* [Task goal]:
Go over the lines below, and when one contains the word "index", copy it.
^^^^
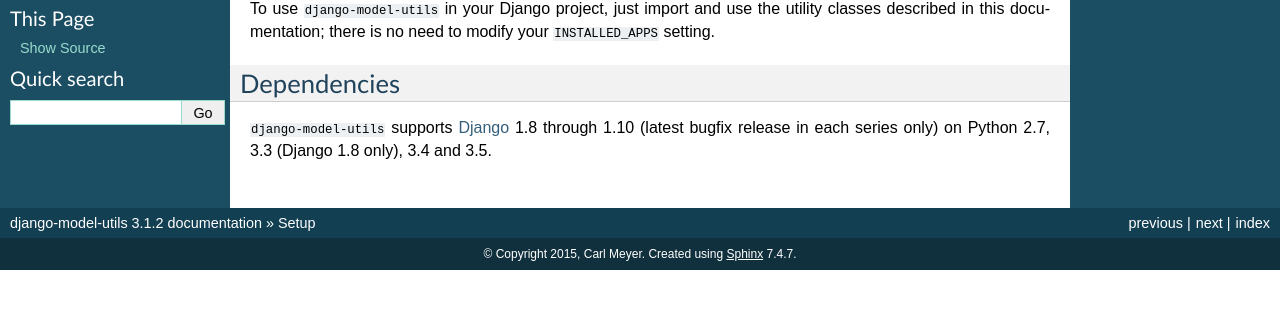
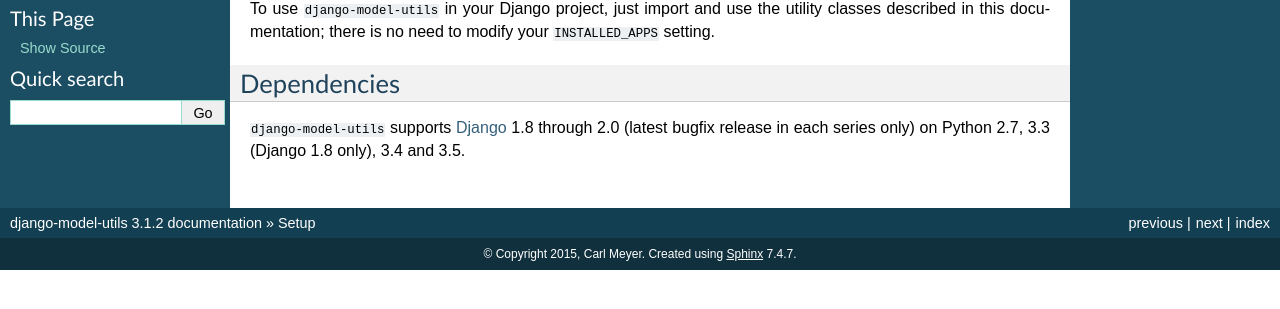
Before and after one commit to jazzband/django-model-utils, a Sphinx documentation site: the page built from docs/setup.rst, in a window 1280 px wide. Shown: the part 232-541 px from the top of the page. Built offline with Sphinx 7.4.7, drawn with Linux system fonts in a browser that asks for light colours.

Commit message:
Update docs to support django 2.0

```diff
--- a/docs/setup.rst
+++ b/docs/setup.rst
@@ -17,7 +17,7 @@
 Dependencies
 ============
 
-``django-model-utils`` supports `Django`_ 1.8 through 1.10 (latest bugfix
+``django-model-utils`` supports `Django`_ 1.8 through 2.0 (latest bugfix
 release in each series only) on Python 2.7, 3.3 (Django 1.8 only), 3.4 and 3.5.
 
 .. _Django: http://www.djangoproject.com/
```
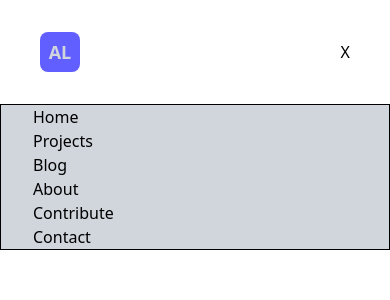
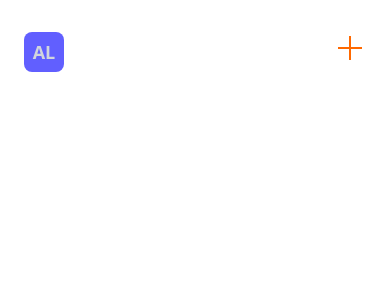
Before and after one commit to Bo1atit0/algorithmia-frontend, a React (Vite) app: page / in a window 390 px wide. Shown: the top 300 px of the page. Built offline with nearby package versions, Linux system fonts and the light colour scheme.

Commit message:
feat:done with the nabar for desktop and mobile

```diff
--- a/src/components/Navbar.jsx
+++ b/src/components/Navbar.jsx
@@ -1,7 +1,7 @@
 import React, { useState } from 'react';
 
 const Navbar = () => {
-  const [isOpen, setIsOpen] = useState(true);
+  const [isOpen, setIsOpen] = useState(false);
   const NavItems = [
     'Home',
     'Projects',
@@ -13,7 +13,7 @@ const Navbar = () => {
 
   return (
     <>
-      <nav className="flex justify-between md:items-center px-10 py-8 md:px-16 md:py-6">
+      <nav className="flex justify-between md:items-center px-6 py-8 md:px-16 md:py-6 relative">
         {/* image */}
         <div className="h-3 w-3 p-5 bg-indigo-500 rounded-lg text-lg font-bold flex justify-center items-center text-gray-300">
           AL
@@ -49,9 +49,18 @@ const Navbar = () => {
 
         <button
           onClick={() => setIsOpen(!isOpen)}
-          className="relative md:hidden mb-0"
+          className="relative md:hidden mb-0 w-8 h-8  flex justify-center items-center z-10"
         >
-          {isOpen ? 'X' : '+'}
+          <span
+            className={`h-0.5 w-6 bg-orange-500 transition-transform duration-1000 ease-in-out absolute
+            ${isOpen ? 'rotate-45' : 'rotate-0'}
+            `}
+          />
+          <span
+            className={`h-0.5 w-6 bg-orange-500 transition-transform duration-1000 ease-in-out absolute
+            ${isOpen ? '-rotate-45' : 'rotate-90'}
+            `}
+          />
         </button>
 
         {/* buttons */}
@@ -66,13 +75,22 @@ const Navbar = () => {
       </nav>
 
       {/* mobile list */}
-      {isOpen && (
-        <ul className="absolute right-0 px-8 mx-auto  border bg-gray-300 w-full p">
+      <div className=" flex justify-center p-20">
+        {/* {isOpen && ( */}
+        <ul
+          className={`flex flex-col gap-1
+          md:hidden absolute top-0 bg-gray-300/50 w-90 px-6 py-3 space-y-2
+          transition-all duration-1000 ease-in-out
+          ${isOpen ? 'translate-y-20 opacity-100' : 'translte-y-0 opacity-0'}`}
+        >
           {NavItems.map((item, index) => (
-            <li key={index}>{item}</li>
+            <li key={index} className="w-full text-lg font-semibold">
+              {item}
+            </li>
           ))}
         </ul>
-      )}
+        {/* )} */}
+      </div>
     </>
   );
 };
```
^^^^
* [Solution]:
           {NavItems.map((item, index) => (
-            <li key={index}>{item}</li>
+            <li key={index} className="w-full text-lg font-semibold">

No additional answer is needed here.